• **Exercise details**
Check every line below, and copy those that include "filter".

(Web page revision data)
BEGIN
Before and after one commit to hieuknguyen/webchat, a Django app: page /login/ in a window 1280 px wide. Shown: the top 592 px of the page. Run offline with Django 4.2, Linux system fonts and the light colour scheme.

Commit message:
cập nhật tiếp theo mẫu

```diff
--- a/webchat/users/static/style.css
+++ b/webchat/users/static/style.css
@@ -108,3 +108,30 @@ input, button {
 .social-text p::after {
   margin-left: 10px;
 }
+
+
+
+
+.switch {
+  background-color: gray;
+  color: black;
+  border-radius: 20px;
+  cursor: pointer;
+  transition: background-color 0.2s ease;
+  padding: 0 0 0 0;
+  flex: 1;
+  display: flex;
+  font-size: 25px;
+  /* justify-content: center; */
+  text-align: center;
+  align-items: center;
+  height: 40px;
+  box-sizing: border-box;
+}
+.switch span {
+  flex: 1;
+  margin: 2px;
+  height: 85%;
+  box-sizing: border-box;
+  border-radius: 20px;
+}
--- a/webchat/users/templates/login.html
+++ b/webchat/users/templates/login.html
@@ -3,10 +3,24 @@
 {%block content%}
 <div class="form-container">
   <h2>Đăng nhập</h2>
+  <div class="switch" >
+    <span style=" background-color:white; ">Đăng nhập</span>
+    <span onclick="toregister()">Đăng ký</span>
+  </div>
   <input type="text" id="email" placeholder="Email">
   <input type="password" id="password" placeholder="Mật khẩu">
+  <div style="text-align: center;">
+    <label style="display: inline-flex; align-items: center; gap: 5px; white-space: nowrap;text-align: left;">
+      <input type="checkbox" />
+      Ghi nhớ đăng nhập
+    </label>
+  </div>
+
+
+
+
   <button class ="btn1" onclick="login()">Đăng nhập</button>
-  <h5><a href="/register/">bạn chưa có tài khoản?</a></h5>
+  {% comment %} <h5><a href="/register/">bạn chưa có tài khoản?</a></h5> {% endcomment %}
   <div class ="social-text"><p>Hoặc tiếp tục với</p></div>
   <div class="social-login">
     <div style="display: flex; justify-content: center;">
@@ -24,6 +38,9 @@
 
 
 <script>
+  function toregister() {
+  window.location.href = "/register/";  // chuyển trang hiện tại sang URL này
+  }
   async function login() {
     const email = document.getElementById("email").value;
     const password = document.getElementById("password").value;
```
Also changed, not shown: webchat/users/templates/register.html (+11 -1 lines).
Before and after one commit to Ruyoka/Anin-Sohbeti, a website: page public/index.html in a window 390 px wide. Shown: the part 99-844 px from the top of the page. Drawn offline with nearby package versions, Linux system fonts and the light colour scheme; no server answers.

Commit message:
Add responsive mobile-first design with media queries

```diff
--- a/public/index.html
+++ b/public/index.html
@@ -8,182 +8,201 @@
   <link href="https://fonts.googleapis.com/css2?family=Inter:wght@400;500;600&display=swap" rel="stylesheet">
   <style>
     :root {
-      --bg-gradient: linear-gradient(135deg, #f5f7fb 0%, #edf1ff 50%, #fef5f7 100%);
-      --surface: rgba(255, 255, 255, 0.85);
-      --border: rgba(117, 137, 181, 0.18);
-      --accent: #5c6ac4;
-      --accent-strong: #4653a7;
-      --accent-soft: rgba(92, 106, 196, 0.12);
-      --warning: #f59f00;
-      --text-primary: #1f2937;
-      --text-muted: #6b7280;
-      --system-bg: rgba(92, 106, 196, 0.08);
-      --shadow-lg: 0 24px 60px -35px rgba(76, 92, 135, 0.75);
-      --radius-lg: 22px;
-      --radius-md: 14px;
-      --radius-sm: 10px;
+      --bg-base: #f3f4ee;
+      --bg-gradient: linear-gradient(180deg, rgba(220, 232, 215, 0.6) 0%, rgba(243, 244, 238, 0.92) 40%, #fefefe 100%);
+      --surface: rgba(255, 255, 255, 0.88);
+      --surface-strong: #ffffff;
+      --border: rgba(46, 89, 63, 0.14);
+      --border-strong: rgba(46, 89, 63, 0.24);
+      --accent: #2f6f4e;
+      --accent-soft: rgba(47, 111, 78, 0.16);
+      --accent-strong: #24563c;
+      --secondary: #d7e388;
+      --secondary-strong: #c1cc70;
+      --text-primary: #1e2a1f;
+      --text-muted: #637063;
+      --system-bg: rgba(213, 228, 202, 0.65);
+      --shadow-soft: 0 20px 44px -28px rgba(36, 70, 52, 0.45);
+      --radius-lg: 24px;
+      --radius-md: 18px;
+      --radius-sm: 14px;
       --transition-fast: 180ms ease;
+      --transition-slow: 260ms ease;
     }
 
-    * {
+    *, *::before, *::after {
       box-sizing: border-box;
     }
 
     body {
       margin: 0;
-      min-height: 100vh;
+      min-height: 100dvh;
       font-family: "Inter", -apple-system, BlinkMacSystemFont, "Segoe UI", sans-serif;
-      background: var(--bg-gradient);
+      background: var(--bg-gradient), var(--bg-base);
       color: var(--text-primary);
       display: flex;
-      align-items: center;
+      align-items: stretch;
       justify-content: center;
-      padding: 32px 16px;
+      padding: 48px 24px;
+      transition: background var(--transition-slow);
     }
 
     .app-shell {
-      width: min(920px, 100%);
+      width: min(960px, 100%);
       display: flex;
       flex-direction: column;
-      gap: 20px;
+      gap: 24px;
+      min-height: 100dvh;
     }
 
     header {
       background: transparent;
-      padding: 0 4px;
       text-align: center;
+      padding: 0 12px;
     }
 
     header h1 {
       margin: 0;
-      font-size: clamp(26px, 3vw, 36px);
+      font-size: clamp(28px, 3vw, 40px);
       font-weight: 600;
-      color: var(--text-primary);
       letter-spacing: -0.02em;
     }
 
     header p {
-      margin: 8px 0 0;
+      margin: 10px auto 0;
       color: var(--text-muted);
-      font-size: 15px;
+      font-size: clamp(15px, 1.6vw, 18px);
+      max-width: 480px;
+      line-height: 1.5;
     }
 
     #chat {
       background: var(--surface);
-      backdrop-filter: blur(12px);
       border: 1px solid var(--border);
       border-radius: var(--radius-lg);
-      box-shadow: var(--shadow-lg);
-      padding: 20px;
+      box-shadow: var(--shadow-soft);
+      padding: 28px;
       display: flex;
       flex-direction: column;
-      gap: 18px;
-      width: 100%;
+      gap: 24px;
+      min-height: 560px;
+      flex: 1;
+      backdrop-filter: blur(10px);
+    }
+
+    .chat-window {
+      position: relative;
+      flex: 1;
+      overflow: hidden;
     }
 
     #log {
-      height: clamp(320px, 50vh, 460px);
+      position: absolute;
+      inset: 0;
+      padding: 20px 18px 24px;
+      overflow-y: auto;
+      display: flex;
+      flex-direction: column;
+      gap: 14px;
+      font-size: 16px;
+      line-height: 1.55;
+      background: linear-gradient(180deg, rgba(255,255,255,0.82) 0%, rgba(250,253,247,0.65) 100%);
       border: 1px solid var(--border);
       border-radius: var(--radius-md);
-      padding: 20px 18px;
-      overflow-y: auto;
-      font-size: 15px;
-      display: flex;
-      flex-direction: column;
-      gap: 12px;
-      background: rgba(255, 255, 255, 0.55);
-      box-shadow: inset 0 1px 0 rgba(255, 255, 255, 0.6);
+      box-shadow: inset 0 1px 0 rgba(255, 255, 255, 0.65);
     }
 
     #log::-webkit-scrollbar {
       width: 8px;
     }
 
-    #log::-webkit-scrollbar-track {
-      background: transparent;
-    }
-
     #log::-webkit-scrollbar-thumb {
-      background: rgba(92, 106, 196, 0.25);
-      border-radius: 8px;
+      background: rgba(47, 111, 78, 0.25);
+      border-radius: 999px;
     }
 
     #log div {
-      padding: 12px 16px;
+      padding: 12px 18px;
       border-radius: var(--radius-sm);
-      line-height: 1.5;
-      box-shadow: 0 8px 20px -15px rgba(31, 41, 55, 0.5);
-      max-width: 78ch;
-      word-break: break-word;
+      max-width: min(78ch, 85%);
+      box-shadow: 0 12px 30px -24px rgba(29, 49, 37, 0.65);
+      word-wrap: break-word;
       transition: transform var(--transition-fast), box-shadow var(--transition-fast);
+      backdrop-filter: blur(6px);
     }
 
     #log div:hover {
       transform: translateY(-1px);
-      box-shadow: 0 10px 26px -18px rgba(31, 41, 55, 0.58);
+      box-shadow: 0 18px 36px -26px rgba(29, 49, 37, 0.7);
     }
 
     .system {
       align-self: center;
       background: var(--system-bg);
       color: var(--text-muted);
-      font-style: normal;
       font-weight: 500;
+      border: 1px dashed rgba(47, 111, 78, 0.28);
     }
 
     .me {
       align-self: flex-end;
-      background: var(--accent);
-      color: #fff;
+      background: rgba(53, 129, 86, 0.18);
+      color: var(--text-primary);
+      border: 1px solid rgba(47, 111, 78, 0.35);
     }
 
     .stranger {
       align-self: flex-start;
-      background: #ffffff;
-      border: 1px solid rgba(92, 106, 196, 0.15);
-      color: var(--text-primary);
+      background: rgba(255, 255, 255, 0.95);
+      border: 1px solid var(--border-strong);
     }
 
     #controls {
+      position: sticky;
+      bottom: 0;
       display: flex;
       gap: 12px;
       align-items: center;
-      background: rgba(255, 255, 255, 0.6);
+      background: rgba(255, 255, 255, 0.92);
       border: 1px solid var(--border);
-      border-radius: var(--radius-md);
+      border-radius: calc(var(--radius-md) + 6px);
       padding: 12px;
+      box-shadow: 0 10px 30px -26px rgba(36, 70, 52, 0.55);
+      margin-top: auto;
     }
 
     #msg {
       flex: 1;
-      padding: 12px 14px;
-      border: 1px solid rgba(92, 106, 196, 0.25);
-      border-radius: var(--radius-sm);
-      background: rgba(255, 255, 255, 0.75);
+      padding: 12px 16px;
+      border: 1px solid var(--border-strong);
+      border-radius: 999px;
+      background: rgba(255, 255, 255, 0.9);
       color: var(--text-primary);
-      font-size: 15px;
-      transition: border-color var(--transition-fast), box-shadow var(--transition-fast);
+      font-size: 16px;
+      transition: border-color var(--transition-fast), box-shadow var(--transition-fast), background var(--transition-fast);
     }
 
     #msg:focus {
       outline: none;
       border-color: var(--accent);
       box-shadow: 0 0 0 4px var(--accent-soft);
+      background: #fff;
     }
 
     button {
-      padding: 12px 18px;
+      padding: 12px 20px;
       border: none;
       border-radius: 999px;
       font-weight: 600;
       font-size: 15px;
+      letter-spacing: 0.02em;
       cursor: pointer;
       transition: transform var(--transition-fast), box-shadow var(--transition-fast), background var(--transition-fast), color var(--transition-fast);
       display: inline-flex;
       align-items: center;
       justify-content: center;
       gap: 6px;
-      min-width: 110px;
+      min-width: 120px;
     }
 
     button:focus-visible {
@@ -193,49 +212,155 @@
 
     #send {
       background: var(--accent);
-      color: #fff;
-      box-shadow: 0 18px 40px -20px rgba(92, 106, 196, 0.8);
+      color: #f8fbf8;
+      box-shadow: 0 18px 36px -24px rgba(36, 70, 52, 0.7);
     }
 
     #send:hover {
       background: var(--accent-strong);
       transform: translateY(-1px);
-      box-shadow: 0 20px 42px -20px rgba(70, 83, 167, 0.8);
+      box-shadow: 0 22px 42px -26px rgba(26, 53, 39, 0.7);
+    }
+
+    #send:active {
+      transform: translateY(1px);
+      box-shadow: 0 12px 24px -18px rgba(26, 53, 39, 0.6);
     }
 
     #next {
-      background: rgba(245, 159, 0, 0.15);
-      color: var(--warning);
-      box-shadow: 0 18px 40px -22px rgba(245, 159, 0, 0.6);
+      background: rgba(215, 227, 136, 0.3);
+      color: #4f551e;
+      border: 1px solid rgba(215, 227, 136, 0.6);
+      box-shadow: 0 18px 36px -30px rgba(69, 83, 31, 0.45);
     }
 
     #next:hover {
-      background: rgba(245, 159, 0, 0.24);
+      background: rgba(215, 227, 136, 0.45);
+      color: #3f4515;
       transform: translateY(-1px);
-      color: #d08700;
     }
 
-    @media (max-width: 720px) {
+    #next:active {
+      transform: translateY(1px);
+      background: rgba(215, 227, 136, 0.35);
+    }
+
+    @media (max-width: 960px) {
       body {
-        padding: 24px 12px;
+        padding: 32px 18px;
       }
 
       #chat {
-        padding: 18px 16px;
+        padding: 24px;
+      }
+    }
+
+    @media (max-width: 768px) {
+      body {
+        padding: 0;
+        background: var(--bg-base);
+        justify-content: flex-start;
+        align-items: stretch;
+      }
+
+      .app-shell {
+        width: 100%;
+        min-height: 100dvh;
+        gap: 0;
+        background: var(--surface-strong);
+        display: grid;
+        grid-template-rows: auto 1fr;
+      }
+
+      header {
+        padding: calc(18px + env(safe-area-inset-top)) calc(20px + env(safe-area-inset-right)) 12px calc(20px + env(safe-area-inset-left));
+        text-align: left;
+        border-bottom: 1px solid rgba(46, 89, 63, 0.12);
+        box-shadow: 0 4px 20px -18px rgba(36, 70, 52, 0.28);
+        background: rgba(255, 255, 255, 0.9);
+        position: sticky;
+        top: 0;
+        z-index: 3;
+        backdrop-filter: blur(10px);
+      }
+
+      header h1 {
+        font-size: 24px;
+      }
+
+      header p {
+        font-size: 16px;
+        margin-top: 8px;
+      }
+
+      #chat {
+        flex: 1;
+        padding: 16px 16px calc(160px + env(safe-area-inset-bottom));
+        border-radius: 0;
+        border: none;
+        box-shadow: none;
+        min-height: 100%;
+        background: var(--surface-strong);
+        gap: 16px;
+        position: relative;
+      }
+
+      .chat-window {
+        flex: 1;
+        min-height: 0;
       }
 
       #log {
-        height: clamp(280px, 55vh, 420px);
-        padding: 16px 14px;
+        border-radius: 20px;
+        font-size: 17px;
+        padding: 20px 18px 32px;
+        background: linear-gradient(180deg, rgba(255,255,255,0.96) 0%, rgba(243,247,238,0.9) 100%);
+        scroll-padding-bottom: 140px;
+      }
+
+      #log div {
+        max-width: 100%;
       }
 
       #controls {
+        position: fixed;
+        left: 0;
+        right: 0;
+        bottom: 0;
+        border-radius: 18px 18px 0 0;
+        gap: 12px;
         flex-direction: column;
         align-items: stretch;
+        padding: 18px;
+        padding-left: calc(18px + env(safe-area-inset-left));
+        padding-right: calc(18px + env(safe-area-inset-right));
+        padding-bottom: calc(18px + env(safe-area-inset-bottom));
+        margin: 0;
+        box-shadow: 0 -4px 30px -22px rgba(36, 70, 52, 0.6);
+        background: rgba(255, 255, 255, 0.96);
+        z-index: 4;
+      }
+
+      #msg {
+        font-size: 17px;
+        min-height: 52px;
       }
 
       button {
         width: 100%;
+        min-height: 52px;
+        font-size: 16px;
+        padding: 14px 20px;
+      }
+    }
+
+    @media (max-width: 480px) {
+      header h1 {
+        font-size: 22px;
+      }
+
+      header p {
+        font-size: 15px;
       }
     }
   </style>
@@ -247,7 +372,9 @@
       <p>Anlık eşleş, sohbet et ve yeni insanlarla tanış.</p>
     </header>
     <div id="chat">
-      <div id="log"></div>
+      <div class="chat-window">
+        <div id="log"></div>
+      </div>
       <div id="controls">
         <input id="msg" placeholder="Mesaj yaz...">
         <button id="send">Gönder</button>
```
END
• **Task output**
-      backdrop-filter: blur(12px);
+      backdrop-filter: blur(10px);
+      backdrop-filter: blur(6px);
+        backdrop-filter: blur(10px);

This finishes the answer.